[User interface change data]

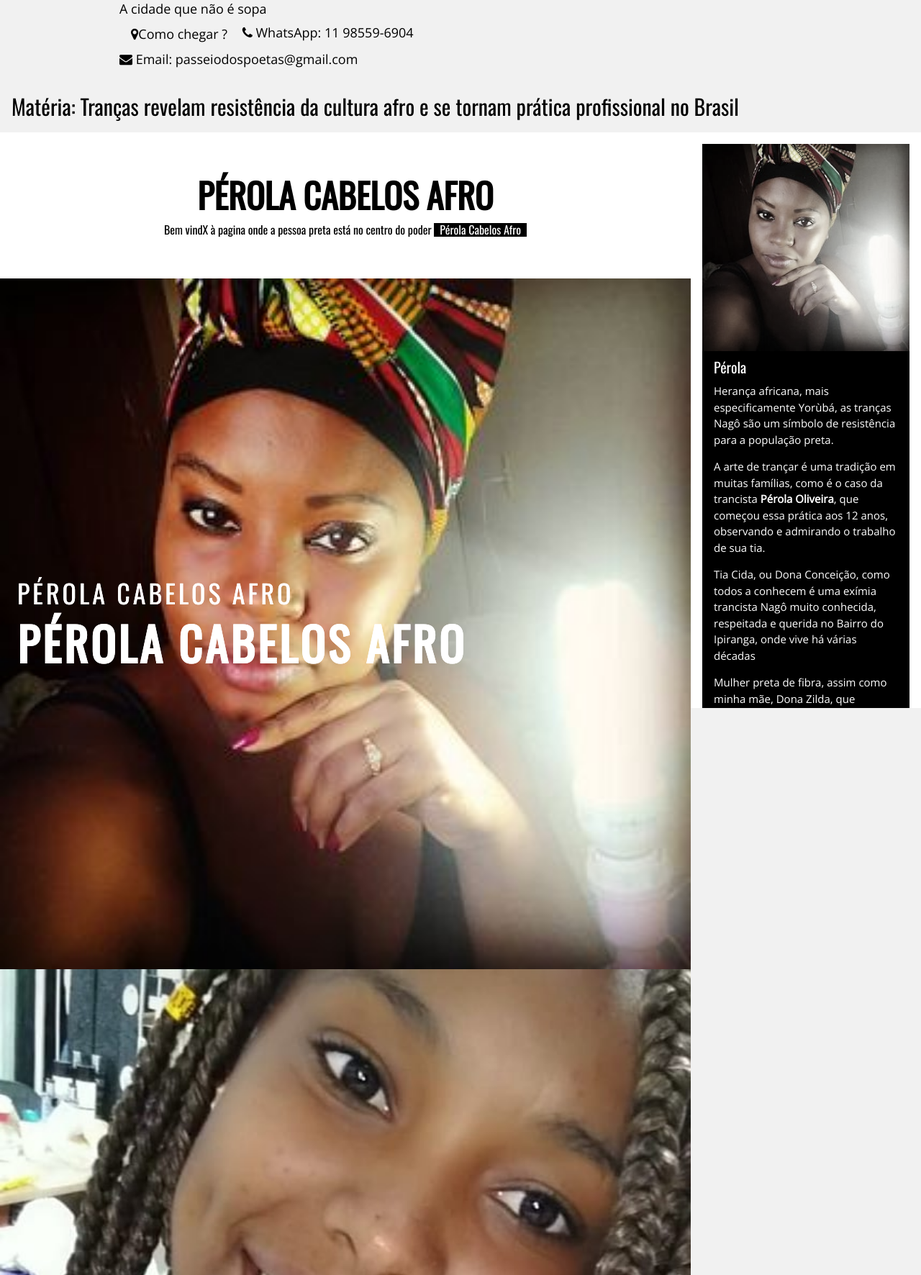
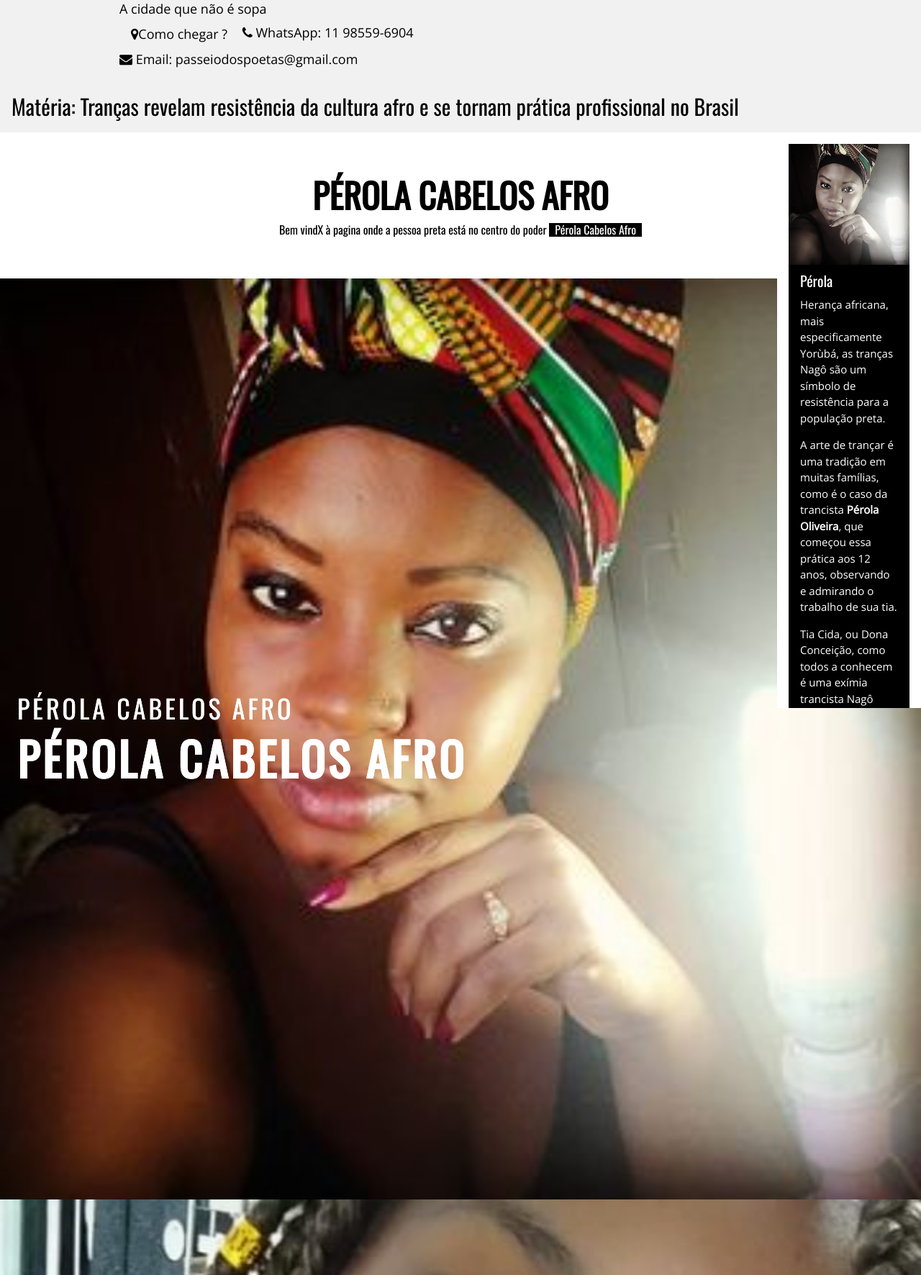
Before and after one commit to edabruzzo/Perola_Cabelos_Afro, a Flask app: page / in a window 1280 px wide. Shown: the part 144-1916 px from the top of the page at 72% size. Run offline with Flask 3, Linux system fonts and the light colour scheme; some libraries are stand-ins or nearby versions.

Commit message:
Adiciona sidebar About

```diff
--- a/templates/template.html
+++ b/templates/template.html
@@ -102,7 +102,7 @@ body {font-family: "Open Sans"}
 
 
 
-<div style="margin-right:25%">
+<div>
 
     <a href="https://revistatbt.wordpress.com/2020/06/10/trancas-resistencia-cultura-afro/"
              target="_blank" rel="noopener noreferrer"
@@ -111,7 +111,7 @@ body {font-family: "Open Sans"}
 </a>
 
   <!-- About/Information menu -->
-    <div class="w3-sidebar w3-bar-block"  style="width:25%;right:0">
+    <div class="w3-sidebar w3-bar-block"  style="right:0">
       <!-- About Card -->
       <div class="w3-white w3-margin">
         <img src="static/fotos/perfil_perola_.jpg" alt="Pérola" style="width:100%" class="w3-grayscale">
```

■ Task instructions: Send back every record exactly as it stands, except the pictures.

■ Result:
Before and after one commit to edabruzzo/Perola_Cabelos_Afro, a Flask app: page / in a window 1280 px wide. Shown: the part 144-1916 px from the top of the page at 72% size. Run offline with Flask 3, Linux system fonts and the light colour scheme; some libraries are stand-ins or nearby versions.

Commit message:
Adiciona sidebar About

```diff
--- a/templates/template.html
+++ b/templates/template.html
@@ -102,7 +102,7 @@ body {font-family: "Open Sans"}
 
 
 
-<div style="margin-right:25%">
+<div>
 
     <a href="https://revistatbt.wordpress.com/2020/06/10/trancas-resistencia-cultura-afro/"
              target="_blank" rel="noopener noreferrer"
@@ -111,7 +111,7 @@ body {font-family: "Open Sans"}
 </a>
 
   <!-- About/Information menu -->
-    <div class="w3-sidebar w3-bar-block"  style="width:25%;right:0">
+    <div class="w3-sidebar w3-bar-block"  style="right:0">
       <!-- About Card -->
       <div class="w3-white w3-margin">
         <img src="static/fotos/perfil_perola_.jpg" alt="Pérola" style="width:100%" class="w3-grayscale">
```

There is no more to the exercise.